Sooner or later, it’s probably going to happen. And at that point, another question will arise: What kind of phone should you give your child? The cheapest option is handing down one of your old smartphones. The economy is undeniable: If misplaced, smashed, or dropped in a bathtub, that phone cost you nothing. But that route has drawbacks.
First, the operating system of the smartphone is likely to be out of date, and in many cases you’ll have no way to update it. That is a serious problem in terms of security and compatibility with apps.
Second, many old smartphones’ batteries have one foot in the trash bin and will not last long on a single charge. You probably don’t want to give your child a phone you cannot reach when needed — so much for peace of mind. Third, although this one’s a completely subjective assessment, few kids rejoice at the sight of an old gadget.
So, if you have the cash, get a new smartphone for your kid.
What to keep in mind when selecting a phone for your kid
Let’s talk about some important features to consider when it comes to a kid’s smartphone.
The display is perhaps the biggest factor in the usability of a phone. You’re looking for decent quality — high resolution and true colors — at the least. Then, size matters: Look for a model with a screen measuring at least 4.5 inches. A screen that is too small can cause eyestrain, and small screens are awkward to use with today’s applications, which are primarily designed for larger displays.
There is no need to be afraid of phablets, which kids adjust to quickly. What you may consider avoiding though, are those trendy displays with curved edges; they break easily and are surprisingly expensive to replace. In general, the less glass on a smartphone the better — and the cheaper it is to repair.

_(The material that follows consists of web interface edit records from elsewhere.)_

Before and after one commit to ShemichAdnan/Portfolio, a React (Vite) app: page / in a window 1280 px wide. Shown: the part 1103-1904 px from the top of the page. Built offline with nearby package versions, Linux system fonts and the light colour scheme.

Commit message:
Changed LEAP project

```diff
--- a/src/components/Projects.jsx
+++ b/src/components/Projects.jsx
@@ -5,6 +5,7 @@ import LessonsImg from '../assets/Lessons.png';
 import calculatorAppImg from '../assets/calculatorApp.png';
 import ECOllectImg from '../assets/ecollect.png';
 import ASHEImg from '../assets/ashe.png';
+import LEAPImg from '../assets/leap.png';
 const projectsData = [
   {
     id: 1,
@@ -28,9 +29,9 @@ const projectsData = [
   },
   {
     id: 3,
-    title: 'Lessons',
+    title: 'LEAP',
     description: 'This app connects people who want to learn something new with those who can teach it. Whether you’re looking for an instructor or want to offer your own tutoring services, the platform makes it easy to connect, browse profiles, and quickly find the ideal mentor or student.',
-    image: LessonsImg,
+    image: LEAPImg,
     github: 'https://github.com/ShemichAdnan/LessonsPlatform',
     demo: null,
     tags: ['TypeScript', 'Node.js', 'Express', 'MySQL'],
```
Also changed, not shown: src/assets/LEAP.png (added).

Whatever you decide, if a smartphone is in your child’s present or near future, you should immediately buy a tough case or bumper with edges that protrude above the screen. Kids drop their devices more than adults. Having a screen protector doesn’t hurt, either. Experience suggests that it is better to buy both a case and glass protector right away. The temptation to order stuff online and spend a week or two waiting for delivery is always there, but that does you no good in the not unlikely event that your kid shatters the screen before the case arrives.

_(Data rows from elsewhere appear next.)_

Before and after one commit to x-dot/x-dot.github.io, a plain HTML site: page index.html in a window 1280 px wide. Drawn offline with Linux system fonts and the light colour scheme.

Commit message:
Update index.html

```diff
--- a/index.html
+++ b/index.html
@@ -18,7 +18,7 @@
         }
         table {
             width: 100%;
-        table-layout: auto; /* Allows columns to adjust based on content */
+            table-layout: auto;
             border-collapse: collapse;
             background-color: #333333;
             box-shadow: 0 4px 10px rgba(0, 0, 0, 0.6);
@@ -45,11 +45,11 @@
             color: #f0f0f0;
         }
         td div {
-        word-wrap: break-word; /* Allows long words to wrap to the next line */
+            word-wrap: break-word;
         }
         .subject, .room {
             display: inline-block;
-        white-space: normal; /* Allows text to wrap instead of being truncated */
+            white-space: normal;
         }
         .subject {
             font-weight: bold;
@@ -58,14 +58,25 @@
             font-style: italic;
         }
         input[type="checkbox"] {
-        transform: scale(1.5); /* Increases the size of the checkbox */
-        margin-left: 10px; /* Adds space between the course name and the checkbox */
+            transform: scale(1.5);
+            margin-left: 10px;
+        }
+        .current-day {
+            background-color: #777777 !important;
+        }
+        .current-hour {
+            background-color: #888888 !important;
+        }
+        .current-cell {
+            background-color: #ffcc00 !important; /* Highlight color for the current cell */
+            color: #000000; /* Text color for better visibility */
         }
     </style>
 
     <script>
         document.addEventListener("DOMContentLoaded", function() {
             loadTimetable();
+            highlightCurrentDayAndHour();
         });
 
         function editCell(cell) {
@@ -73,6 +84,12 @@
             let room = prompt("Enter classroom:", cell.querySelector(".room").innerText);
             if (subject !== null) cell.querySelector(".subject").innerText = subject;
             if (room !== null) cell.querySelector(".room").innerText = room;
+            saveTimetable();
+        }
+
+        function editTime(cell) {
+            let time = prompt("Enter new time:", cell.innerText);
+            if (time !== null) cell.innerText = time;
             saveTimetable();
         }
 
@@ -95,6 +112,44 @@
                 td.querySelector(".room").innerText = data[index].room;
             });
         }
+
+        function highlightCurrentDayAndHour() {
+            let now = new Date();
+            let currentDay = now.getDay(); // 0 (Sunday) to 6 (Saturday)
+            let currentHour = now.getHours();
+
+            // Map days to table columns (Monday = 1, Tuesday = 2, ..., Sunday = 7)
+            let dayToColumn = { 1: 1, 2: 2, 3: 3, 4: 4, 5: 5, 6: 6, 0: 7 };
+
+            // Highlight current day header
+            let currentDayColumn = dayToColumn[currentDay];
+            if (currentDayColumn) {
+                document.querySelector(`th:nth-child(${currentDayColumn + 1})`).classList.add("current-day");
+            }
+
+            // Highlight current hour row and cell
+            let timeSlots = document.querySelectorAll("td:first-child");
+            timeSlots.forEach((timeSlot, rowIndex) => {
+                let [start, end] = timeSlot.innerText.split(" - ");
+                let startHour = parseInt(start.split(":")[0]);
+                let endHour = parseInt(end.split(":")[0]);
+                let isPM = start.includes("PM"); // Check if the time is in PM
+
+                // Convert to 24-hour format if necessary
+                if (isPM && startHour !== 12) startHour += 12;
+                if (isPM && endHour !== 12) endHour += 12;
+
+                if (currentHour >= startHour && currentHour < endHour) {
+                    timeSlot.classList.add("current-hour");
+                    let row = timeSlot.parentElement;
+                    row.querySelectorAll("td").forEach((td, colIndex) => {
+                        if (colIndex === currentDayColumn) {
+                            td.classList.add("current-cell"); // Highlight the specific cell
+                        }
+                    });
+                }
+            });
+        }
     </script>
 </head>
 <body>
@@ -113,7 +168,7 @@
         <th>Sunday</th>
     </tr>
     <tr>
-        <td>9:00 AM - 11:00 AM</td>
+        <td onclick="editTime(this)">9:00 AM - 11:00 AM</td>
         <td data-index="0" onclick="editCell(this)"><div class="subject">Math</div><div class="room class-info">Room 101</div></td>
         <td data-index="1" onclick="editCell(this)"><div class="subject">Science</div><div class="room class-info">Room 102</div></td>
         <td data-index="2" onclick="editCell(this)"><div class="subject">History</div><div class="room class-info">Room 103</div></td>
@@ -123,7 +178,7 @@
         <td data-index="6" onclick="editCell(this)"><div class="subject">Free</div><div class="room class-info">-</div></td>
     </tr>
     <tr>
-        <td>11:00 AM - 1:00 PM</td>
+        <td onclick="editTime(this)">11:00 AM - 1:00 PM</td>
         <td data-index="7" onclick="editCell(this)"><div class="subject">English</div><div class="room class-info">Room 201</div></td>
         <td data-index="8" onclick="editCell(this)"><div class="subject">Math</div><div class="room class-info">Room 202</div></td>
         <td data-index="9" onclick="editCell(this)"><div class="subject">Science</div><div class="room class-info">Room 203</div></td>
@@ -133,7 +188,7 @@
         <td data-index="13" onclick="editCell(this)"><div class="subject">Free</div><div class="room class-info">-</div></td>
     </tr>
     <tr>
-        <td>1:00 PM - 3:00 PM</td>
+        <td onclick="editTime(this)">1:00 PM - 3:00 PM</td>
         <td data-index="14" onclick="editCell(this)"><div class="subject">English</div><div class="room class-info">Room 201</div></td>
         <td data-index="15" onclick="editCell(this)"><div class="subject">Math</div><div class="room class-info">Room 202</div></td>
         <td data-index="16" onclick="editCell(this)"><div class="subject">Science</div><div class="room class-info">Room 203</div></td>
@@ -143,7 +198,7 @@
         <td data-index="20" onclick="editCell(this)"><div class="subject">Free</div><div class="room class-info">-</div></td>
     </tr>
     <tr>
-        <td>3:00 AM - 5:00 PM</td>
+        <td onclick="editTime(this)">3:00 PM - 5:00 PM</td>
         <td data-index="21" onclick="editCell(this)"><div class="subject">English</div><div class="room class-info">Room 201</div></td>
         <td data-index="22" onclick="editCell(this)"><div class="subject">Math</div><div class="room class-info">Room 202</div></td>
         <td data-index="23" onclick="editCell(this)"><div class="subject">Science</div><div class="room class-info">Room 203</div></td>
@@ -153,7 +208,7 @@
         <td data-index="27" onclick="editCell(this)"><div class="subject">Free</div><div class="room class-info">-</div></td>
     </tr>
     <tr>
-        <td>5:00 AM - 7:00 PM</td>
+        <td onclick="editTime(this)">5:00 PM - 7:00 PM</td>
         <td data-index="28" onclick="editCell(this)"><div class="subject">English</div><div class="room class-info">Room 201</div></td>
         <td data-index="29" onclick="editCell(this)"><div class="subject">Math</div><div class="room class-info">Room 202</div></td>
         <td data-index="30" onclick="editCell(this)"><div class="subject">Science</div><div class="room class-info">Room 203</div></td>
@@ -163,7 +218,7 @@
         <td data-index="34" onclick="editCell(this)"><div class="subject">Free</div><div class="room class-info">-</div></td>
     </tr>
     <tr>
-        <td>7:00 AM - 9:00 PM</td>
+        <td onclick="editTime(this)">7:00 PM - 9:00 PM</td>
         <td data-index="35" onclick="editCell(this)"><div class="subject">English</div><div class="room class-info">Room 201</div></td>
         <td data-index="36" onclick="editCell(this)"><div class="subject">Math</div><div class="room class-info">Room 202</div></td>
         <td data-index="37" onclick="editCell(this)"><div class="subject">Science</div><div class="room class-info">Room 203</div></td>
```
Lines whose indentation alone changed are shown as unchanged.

Battery capacity is the second most important consideration. The larger the better. It does not pay to expect that your kids will charge their gadgets regularly, when even adults forget to do it.
The third factor to consider is memory. Again, more is better. You can’t necessarily expect your kids to clean up their phones memory regularly, so they’re likely to fill up fast. Having a memory card slot in the phone never hurts. It lets you add memory easily and inexpensively.
Beyond that, consider your priorities. It may be worth checking the performance of the GPS module. In most smartphones GPS just works, but a few poorly designed models may have trouble receiving a satellite signal. If knowing where your kid is at any given moment is paramount, searching forums for user feedback on the model you are considering could save you time and money; someone is likely to point out GPS issues if there are any.
The more recent Android version the phone is running the better. Older OS versions are likely to face more security problems. Buying an Android One smartphone is a good option. First, devices that are part of the Android One program get updates more regularly. Second, these smartphones run stock Android, without any bloatware. This is more reliable, safe, and user-friendly.
Setting up a smartphone up for your kid
If you decide that your kid does need a smartphone, once you’ve selected a model, we recommend taking care of security before you hand the device over.
- Install a reliable parental-control application. Regardless of the mobile platform you opt for and what built-in tools the phone has, having extra capabilities helps.
- Install a strong mobile antivirus, if you opt for an Android smartphone. Children’s phones need protection from malware every bit as much as adults’ phones do.
- Set up the phone to keep track of your children’s safety without prying into their lives or interfering in their friendships. This post explains how.